**INFORMATION SUPPLIED:**
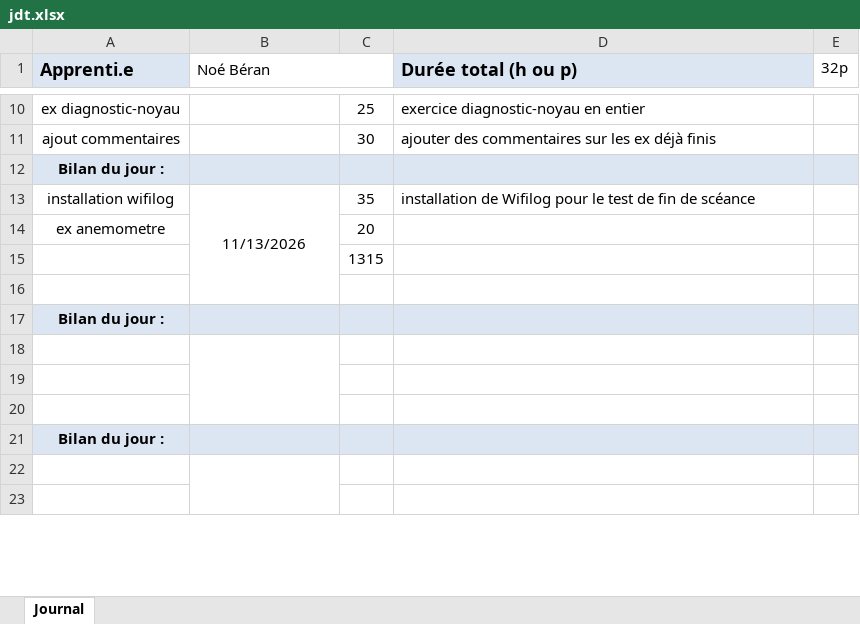
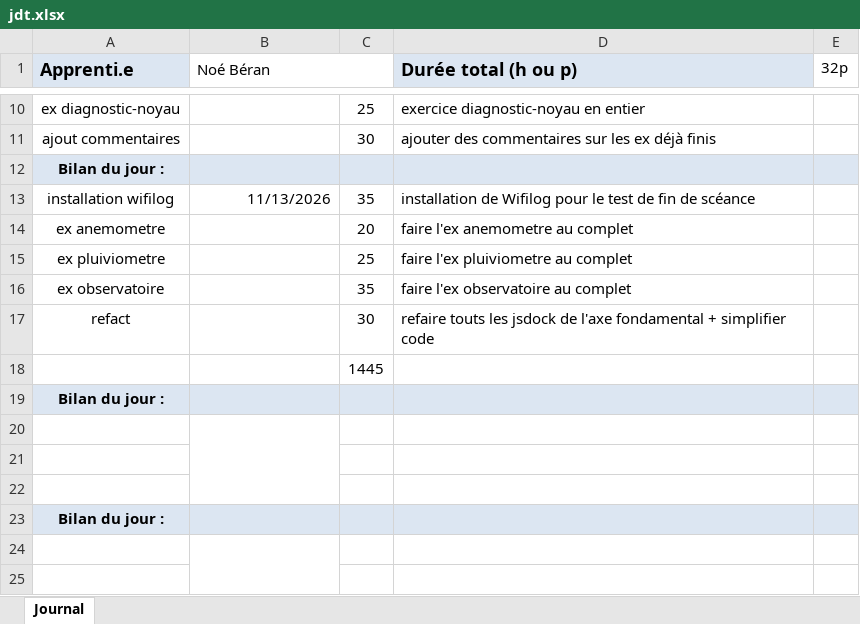
Before and after one commit to NBeran/P_Bulle, an Excel workbook: doc/jdt.xlsx, sheet Journal, drawn as a sheet; only a part is shown, gaps mark what is left out; values as stored, in another font and other column widths than the file's, no borders; removed rows and columns are numbered as before the commit, all else as after; the diff names each change by its address in the sheet, - before the commit and + after, or states it on an @@ line.

Commit message:
feat(portes-citadelle), faire l'ex au complet
[DONE [20]

```diff
--- a/doc/jdt.xlsx (sheet Journal)
+++ b/doc/jdt.xlsx (sheet Journal)
-B13 alignment: center
+B13 alignment: right
-B13:B16 merged
-D14 (Durée total (h ou p)): (empty)
+D14 (Durée total (h ou p)): faire l'ex anemometre au complet
+row 15: ex pluiviometre |  | 25 | faire l'ex pluiviometre au complet
+row 16: ex observatoire |  | 35 | faire l'ex observatoire au complet
+row 17: refact |  | 30 | refaire touts les jsdock de l'axe fondamental + simplifier code
-C18: 1315
+C18: 1445
-row 16: (empty)
```
Also changed, not shown: 3 other files.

**TASK PROMPT:**
Would you copy all of the data exactly? Keep the pictures out of it.

**SOLUTION TO THE PROBLEM:**
Before and after one commit to NBeran/P_Bulle, an Excel workbook: doc/jdt.xlsx, sheet Journal, drawn as a sheet; only a part is shown, gaps mark what is left out; values as stored, in another font and other column widths than the file's, no borders; removed rows and columns are numbered as before the commit, all else as after; the diff names each change by its address in the sheet, - before the commit and + after, or states it on an @@ line.

Commit message:
feat(portes-citadelle), faire l'ex au complet
[DONE [20]

```diff
--- a/doc/jdt.xlsx (sheet Journal)
+++ b/doc/jdt.xlsx (sheet Journal)
-B13 alignment: center
+B13 alignment: right
-B13:B16 merged
-D14 (Durée total (h ou p)): (empty)
+D14 (Durée total (h ou p)): faire l'ex anemometre au complet
+row 15: ex pluiviometre |  | 25 | faire l'ex pluiviometre au complet
+row 16: ex observatoire |  | 35 | faire l'ex observatoire au complet
+row 17: refact |  | 30 | refaire touts les jsdock de l'axe fondamental + simplifier code
-C18: 1315
+C18: 1445
-row 16: (empty)
```
Also changed, not shown: 3 other files.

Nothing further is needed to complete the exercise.